**Prompt**
Each line of the listing below that includes "default" should be reported.

═════ Information

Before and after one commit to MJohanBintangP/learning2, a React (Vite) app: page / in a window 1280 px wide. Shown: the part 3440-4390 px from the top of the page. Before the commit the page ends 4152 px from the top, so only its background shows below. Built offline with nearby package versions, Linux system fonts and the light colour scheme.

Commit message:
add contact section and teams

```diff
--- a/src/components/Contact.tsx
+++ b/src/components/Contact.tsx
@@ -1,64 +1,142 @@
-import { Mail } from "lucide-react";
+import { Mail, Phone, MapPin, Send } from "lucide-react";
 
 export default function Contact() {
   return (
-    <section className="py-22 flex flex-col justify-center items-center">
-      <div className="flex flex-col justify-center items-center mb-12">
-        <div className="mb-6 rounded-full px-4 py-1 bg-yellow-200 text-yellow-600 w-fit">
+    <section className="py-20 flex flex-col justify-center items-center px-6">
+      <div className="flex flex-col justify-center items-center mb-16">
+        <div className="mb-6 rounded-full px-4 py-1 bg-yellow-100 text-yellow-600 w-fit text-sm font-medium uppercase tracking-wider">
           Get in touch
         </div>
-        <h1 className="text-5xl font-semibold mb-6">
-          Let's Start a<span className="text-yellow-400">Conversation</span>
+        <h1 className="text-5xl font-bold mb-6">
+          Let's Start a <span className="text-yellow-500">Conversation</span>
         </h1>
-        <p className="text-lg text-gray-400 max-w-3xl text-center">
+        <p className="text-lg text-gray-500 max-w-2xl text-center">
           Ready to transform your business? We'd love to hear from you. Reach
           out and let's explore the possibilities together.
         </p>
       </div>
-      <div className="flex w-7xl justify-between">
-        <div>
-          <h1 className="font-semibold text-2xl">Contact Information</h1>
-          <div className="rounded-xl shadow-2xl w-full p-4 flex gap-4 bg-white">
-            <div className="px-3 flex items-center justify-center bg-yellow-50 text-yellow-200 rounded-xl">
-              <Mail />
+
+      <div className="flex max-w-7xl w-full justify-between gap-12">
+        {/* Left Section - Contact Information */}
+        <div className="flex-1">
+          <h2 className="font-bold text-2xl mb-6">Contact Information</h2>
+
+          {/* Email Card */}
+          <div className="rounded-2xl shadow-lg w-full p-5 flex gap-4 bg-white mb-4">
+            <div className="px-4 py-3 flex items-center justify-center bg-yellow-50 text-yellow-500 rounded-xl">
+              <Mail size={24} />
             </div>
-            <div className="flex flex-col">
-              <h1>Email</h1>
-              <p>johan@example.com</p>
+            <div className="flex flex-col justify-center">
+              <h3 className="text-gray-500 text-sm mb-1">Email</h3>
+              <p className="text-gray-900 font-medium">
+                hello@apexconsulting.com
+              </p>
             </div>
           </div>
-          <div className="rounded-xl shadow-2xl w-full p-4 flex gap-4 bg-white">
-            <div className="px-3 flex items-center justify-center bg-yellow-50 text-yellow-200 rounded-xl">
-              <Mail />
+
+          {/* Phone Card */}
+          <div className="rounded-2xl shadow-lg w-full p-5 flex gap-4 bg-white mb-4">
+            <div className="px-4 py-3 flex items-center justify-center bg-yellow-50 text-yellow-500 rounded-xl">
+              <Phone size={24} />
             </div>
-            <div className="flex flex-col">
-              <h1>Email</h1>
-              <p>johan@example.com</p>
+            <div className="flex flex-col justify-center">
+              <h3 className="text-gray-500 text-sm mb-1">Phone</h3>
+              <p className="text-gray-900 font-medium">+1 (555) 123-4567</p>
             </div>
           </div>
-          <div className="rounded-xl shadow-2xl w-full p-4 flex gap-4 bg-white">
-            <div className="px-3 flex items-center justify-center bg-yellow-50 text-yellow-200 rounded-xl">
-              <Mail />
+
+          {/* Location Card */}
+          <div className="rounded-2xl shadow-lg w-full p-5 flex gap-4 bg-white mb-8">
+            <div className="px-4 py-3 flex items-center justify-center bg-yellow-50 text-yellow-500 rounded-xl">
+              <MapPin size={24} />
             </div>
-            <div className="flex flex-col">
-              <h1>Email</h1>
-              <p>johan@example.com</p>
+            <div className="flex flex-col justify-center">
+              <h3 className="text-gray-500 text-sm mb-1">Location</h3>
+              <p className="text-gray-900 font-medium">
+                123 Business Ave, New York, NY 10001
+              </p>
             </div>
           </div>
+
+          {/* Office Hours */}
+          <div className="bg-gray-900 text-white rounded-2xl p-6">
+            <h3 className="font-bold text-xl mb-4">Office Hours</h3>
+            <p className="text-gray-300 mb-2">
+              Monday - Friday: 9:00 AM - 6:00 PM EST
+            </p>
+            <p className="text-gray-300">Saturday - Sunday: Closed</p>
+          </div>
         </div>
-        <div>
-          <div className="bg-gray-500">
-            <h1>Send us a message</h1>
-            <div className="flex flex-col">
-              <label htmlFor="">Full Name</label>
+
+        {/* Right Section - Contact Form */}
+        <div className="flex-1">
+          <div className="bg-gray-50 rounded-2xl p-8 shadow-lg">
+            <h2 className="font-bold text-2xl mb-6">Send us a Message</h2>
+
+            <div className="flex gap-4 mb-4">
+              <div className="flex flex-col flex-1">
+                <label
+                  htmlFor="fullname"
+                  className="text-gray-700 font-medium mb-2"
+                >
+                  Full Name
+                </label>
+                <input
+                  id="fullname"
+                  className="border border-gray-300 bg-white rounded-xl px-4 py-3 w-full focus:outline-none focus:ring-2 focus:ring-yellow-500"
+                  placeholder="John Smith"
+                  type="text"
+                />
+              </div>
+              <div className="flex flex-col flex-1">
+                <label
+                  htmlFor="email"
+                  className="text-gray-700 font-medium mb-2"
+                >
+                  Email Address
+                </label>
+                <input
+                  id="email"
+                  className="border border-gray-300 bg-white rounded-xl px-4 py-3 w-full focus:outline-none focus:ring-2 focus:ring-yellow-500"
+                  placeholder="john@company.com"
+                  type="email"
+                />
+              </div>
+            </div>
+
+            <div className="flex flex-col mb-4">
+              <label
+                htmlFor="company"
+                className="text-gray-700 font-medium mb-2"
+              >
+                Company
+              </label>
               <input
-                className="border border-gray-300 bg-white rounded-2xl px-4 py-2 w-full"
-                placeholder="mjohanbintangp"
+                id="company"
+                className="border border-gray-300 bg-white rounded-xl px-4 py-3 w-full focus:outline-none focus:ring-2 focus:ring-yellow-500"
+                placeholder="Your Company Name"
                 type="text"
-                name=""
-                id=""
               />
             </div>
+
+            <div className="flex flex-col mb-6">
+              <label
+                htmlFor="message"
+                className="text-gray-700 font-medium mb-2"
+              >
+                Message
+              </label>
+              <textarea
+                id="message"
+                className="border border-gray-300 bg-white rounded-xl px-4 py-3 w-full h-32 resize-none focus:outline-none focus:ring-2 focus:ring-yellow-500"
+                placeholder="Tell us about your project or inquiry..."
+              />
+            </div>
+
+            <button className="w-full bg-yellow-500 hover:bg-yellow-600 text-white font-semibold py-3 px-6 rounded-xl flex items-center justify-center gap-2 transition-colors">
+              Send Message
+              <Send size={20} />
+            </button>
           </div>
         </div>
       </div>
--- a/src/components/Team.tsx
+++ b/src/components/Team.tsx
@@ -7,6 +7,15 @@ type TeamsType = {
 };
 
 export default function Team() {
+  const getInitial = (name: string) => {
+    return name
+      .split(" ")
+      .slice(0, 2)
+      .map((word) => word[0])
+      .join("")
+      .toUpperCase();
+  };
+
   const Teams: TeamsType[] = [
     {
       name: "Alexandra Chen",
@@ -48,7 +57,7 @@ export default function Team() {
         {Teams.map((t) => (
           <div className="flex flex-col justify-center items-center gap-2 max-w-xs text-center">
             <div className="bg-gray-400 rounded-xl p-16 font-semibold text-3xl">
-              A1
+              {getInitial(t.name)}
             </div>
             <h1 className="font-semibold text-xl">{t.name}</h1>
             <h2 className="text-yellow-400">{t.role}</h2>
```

══════════

**Exercise output**
 export default function Contact() {
 export default function Team() {
@@ -48,7 +57,7 @@ export default function Team() {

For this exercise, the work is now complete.